== EXCERPTED DATA ==

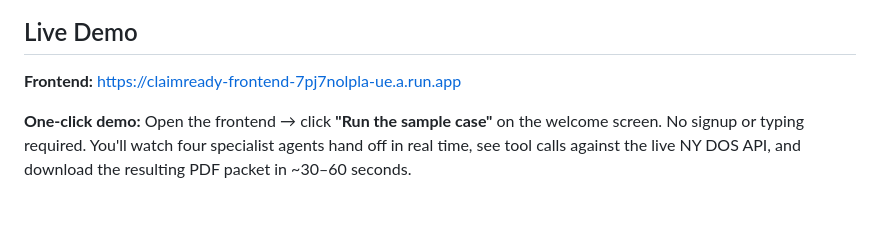
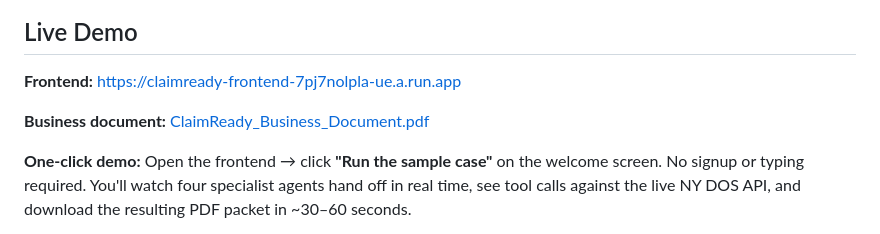
Before and after one commit to Agentic-AI-Project-Columbia/claimready, a Markdown page: README.md, the part around the change. Drawn GitHub-style; blank space fills up the shorter version.

```diff
--- a/README.md
+++ b/README.md
@@ -11,6 +11,8 @@ ClaimReady is a multi-agent system that takes a freelancer's unpaid-invoice evid
 ## Live Demo
 
 **Frontend:** https://claimready-frontend-7pj7nolpla-ue.a.run.app
+
+**Business document:** [ClaimReady_Business_Document.pdf](ClaimReady_Business_Document.pdf)
 
 **One-click demo:** Open the frontend → click **"Run the sample case"** on the welcome screen. No signup or typing required. You'll watch four specialist agents hand off in real time, see tool calls against the live NY DOS API, and download the resulting PDF packet in ~30–60 seconds.
 
```
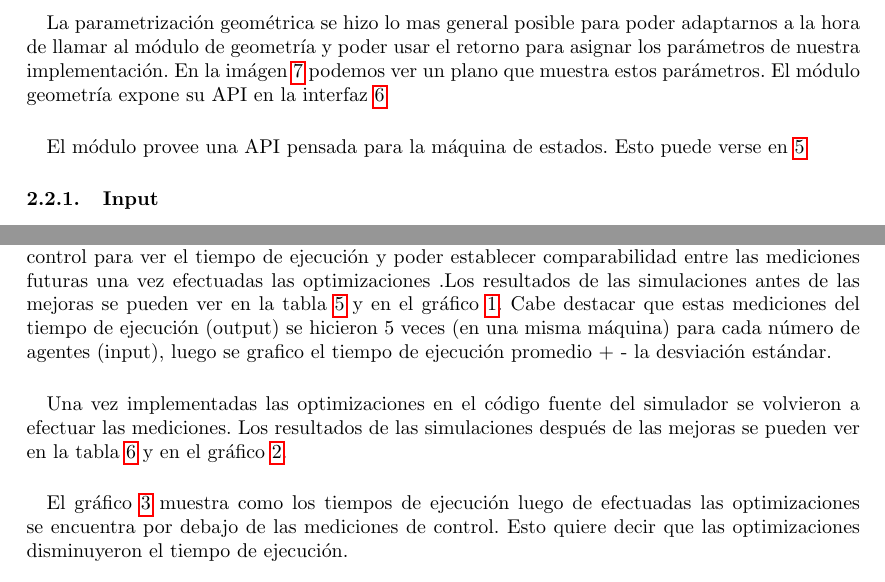
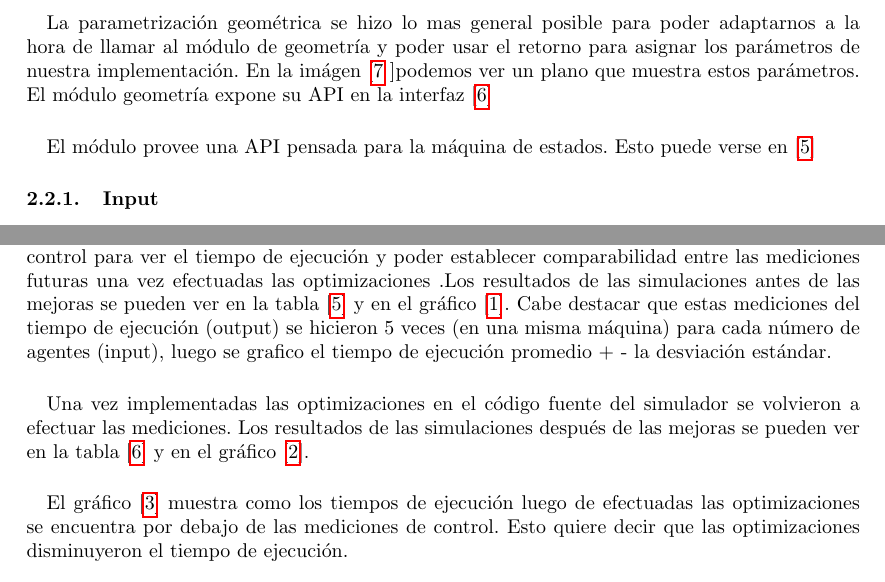
Before and after one commit to TomasBacigalupo/final, a LaTeX document (informe.tex): two parts of pages 6 and 9 of 17, joined at a grey line, cut so that both start at the same text. Compiled offline with pdfLaTeX.

Commit message:
cor che tes

```diff
--- a/informe.tex
+++ b/informe.tex
@@ -85,10 +85,10 @@ El main debe guardar el estado del sistema, esto se hace cada cierto dt2, el cua
 El módulo de fila se descompone en N cajas las cuales tienen 2 cajeros cada una. Tiene una capacidad máxima max, una distancia social d y una distancia H a un punto pi el cual parametriza la posición de las cajas.
 
 \paragraph{}
-La parametrización geométrica se hizo lo mas general posible para poder adaptarnos a la hora de llamar al módulo de geometría y poder usar el retorno para asignar los parámetros de nuestra implementación. En la imágen \ref{supermercado} podemos ver un plano que muestra estos parámetros. El módulo geometría expone su API en la interfaz \ref{interfaceGeomety}
+La parametrización geométrica se hizo lo mas general posible para poder adaptarnos a la hora de llamar al módulo de geometría y poder usar el retorno para asignar los parámetros de nuestra implementación. En la imágen [\ref{supermercado} ]podemos ver un plano que muestra estos parámetros. El módulo geometría expone su API en la interfaz [\ref{interfaceGeomety}]
 
 \paragraph{}
-El módulo provee una API pensada para la máquina de estados. Esto puede verse en \ref{interfaceCaja}
+El módulo provee una API pensada para la máquina de estados. Esto puede verse en [\ref{interfaceCaja}]
 
 \subsubsection{Input}
 
@@ -192,13 +192,13 @@ Tomando como referencia el commit con hash 8f372f51ab574babcb412e27433054dba8a93
 Los resultados discutidos en esta sección hacen referencia a las simulaciones realizadas para evaluar la mejora en el tiempo de ejecución.
 
 \paragraph{}
-En un principio, antes de comenzar con las optimizaciones, se tomaron medidas a modo de control para ver el tiempo de ejecución y poder establecer comparabilidad entre las mediciones futuras una vez efectuadas las optimizaciones .Los resultados de las simulaciones antes de las mejoras se pueden ver en la tabla \ref{Tiempos de ejecución antes de las optimizaciones} y en el gráfico \ref{fig1}. Cabe destacar que estas mediciones del tiempo de ejecución (output) se hicieron 5 veces (en una misma máquina)  para cada número de agentes (input), luego se grafico el tiempo de ejecución promedio + - la desviación estándar.
+En un principio, antes de comenzar con las optimizaciones, se tomaron medidas a modo de control para ver el tiempo de ejecución y poder establecer comparabilidad entre las mediciones futuras una vez efectuadas las optimizaciones .Los resultados de las simulaciones antes de las mejoras se pueden ver en la tabla [\ref{Tiempos de ejecución antes de las optimizaciones}] y en el gráfico [\ref{fig1}]. Cabe destacar que estas mediciones del tiempo de ejecución (output) se hicieron 5 veces (en una misma máquina)  para cada número de agentes (input), luego se grafico el tiempo de ejecución promedio + - la desviación estándar.
 
 \paragraph{}
-Una vez implementadas las optimizaciones en el código fuente del simulador se volvieron a efectuar las mediciones. Los resultados de las simulaciones después de las mejoras se pueden ver en la tabla \ref{Tiempos de ejecución después de las optimizaciones} y en el gráfico \ref{fig2}.
+Una vez implementadas las optimizaciones en el código fuente del simulador se volvieron a efectuar las mediciones. Los resultados de las simulaciones después de las mejoras se pueden ver en la tabla [\ref{Tiempos de ejecución después de las optimizaciones}] y en el gráfico [\ref{fig2}].
 
 \paragraph{}
-El gráfico \ref {fig3} muestra como los tiempos de ejecución luego de efectuadas las optimizaciones se encuentra por debajo de las mediciones de control. Esto quiere decir que las optimizaciones disminuyeron el tiempo de ejecución.
+El gráfico [\ref {fig3}] muestra como los tiempos de ejecución luego de efectuadas las optimizaciones se encuentra por debajo de las mediciones de control. Esto quiere decir que las optimizaciones disminuyeron el tiempo de ejecución.
 
 \section{Conclusiones}
 
```
Also changed, not shown: informe.tex (10 more changed lines).
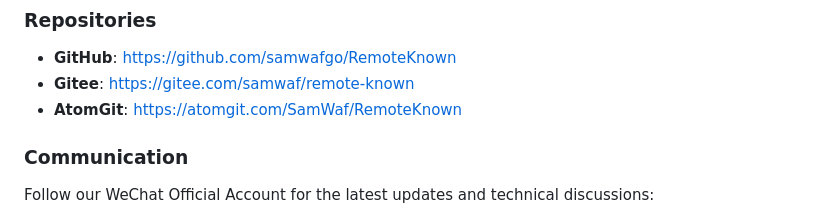
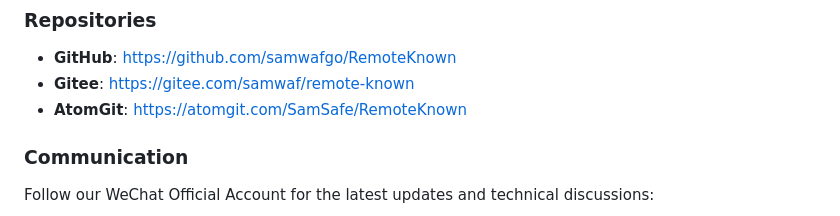
Before and after one commit to samwafgo/RemoteKnown, a Markdown page: README_en.md, the part around one of its changes. Rendered like a GitHub page.

```diff
--- a/README_en.md
+++ b/README_en.md
@@ -133,7 +133,7 @@ Issues and Pull Requests are welcome!
 ### Repositories
 *   **GitHub**: [https://github.com/samwafgo/RemoteKnown](https://github.com/samwafgo/RemoteKnown)
 *   **Gitee**: [https://gitee.com/samwaf/remote-known](https://gitee.com/samwaf/remote-known)
-*   **AtomGit**: [https://atomgit.com/SamWaf/RemoteKnown](https://atomgit.com/SamWaf/RemoteKnown)
+*   **AtomGit**: [https://atomgit.com/SamSafe/RemoteKnown](https://atomgit.com/SamSafe/RemoteKnown)
 
 ### Communication
 Follow our WeChat Official Account for the latest updates and technical discussions:
```
Also changed, not shown: other parts of README_en.md (+1 -1 lines), README.md (+4 -4 lines).
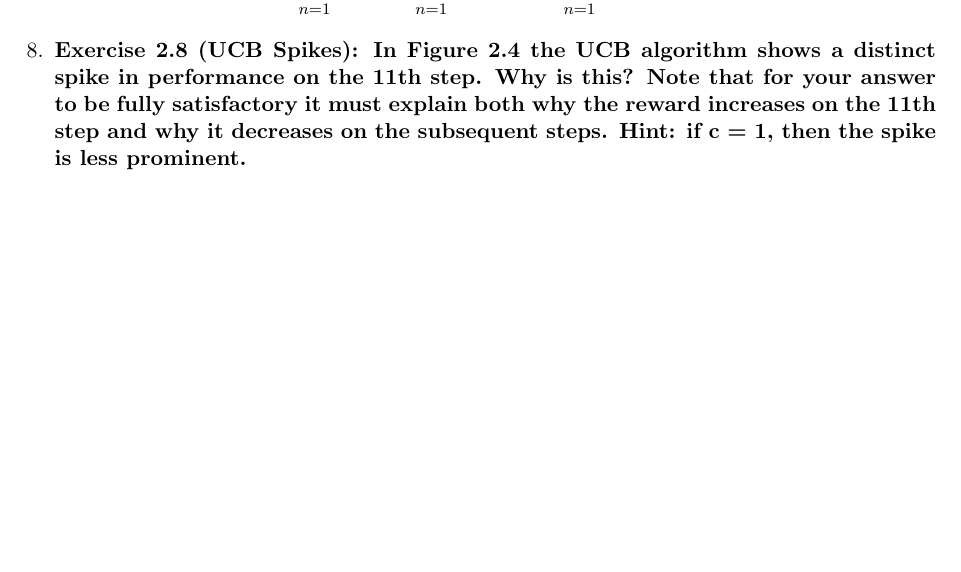
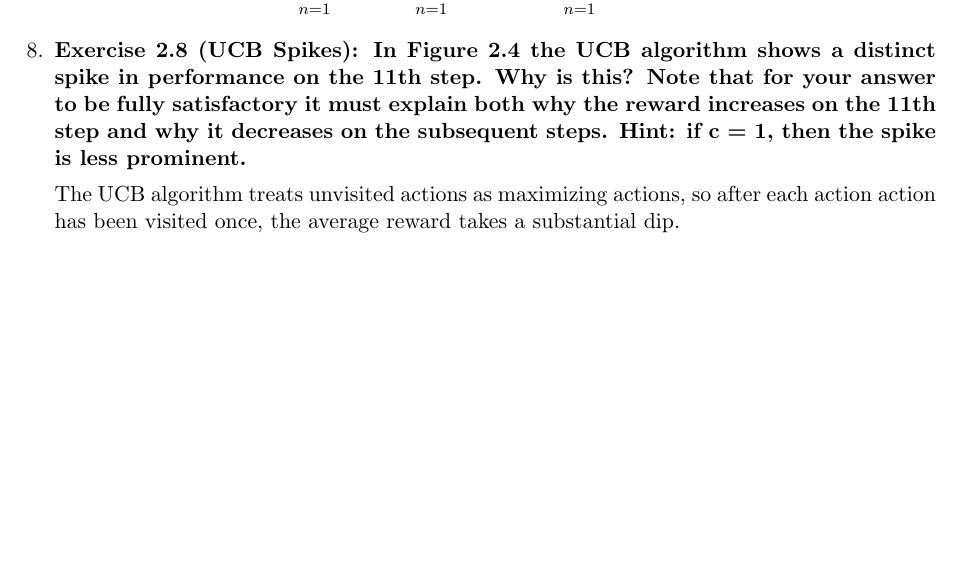
Before and after one commit to kylerkrenzke/Reinforcement-Learning-Exercises, a LaTeX document (ch2/exer_ch2.tex): part of page 3 of 3, cut so that both start at the same text. Compiled offline with pdfLaTeX.

Commit message:
exercise 2.8 wip

```diff
--- a/ch2/exer_ch2.tex
+++ b/ch2/exer_ch2.tex
@@ -86,7 +86,7 @@
 		be fully satisfactory it must explain both why the reward increases on the 11th step and why it decreases on the subsequent steps. Hint: if c = 1, then the spike is less
 		prominent.}
 
-
+		The UCB algorithm treats unvisited actions as maximizing actions, so after each action action has been visited once, the average reward takes a substantial dip.
 
 	\end{enumerate}
 
```
Also changed, not shown: ch2/exer_ch2.pdf.
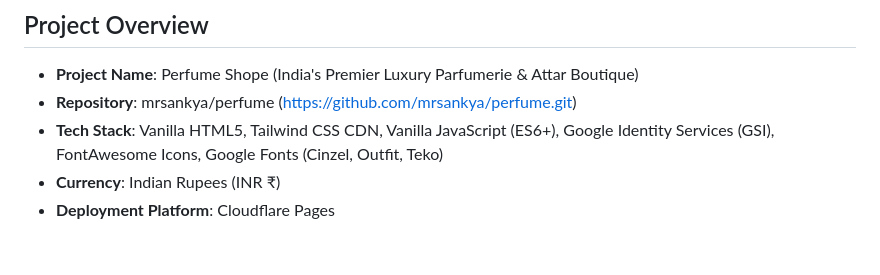
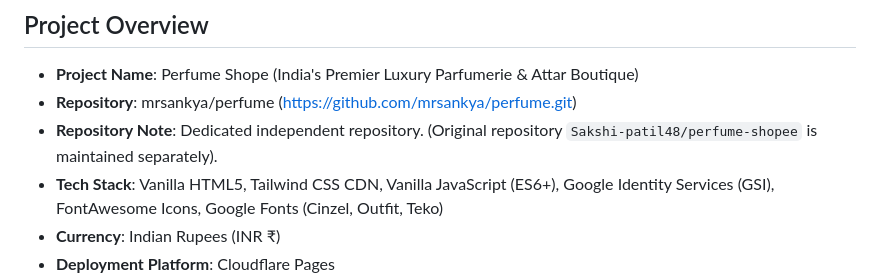
Before and after one commit to mrsankya/perfume, a Markdown page: perfume_shopee_gemini.md, the part around the change. Rendered like a GitHub page; blank space fills up the shorter version.

Commit message:
Document independent repo workflow context

```diff
--- a/perfume_shopee_gemini.md
+++ b/perfume_shopee_gemini.md
@@ -3,6 +3,7 @@
 ## Project Overview
 - **Project Name**: Perfume Shope (India's Premier Luxury Parfumerie & Attar Boutique)
 - **Repository**: mrsankya/perfume (https://github.com/mrsankya/perfume.git)
+- **Repository Note**: Dedicated independent repository. (Original repository `Sakshi-patil48/perfume-shopee` is maintained separately).
 - **Tech Stack**: Vanilla HTML5, Tailwind CSS CDN, Vanilla JavaScript (ES6+), Google Identity Services (GSI), FontAwesome Icons, Google Fonts (Cinzel, Outfit, Teko)
 - **Currency**: Indian Rupees (INR ₹)
 - **Deployment Platform**: Cloudflare Pages
```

===

- **YOUR TASK**
Lines of the data above that include the string "efectuadas" must each be copied.

- **OUTPUT FOR THIS TASK**
-En un principio, antes de comenzar con las optimizaciones, se tomaron medidas a modo de control para ver el tiempo de ejecución y poder establecer comparabilidad entre las mediciones futuras una vez efectuadas las optimizaciones .Los resultados de las simulaciones antes de las mejoras se pueden ver en la tabla \ref{Tiempos de ejecución antes de las optimizaciones} y en el gráfico \ref{fig1}. Cabe destacar que estas mediciones del tiempo de ejecución (output) se hicieron 5 veces (en una misma máquina)  para cada número de agentes (input), luego se grafico el tiempo de ejecución promedio + - la desviación estándar.
+En un principio, antes de comenzar con las optimizaciones, se tomaron medidas a modo de control para ver el tiempo de ejecución y poder establecer comparabilidad entre las mediciones futuras una vez efectuadas las optimizaciones .Los resultados de las simulaciones antes de las mejoras se pueden ver en la tabla [\ref{Tiempos de ejecución antes de las optimizaciones}] y en el gráfico [\ref{fig1}]. Cabe destacar que estas mediciones del tiempo de ejecución (output) se hicieron 5 veces (en una misma máquina)  para cada número de agentes (input), luego se grafico el tiempo de ejecución promedio + - la desviación estándar.
-El gráfico \ref {fig3} muestra como los tiempos de ejecución luego de efectuadas las optimizaciones se encuentra por debajo de las mediciones de control. Esto quiere decir que las optimizaciones disminuyeron el tiempo de ejecución.
+El gráfico [\ref {fig3}] muestra como los tiempos de ejecución luego de efectuadas las optimizaciones se encuentra por debajo de las mediciones de control. Esto quiere decir que las optimizaciones disminuyeron el tiempo de ejecución.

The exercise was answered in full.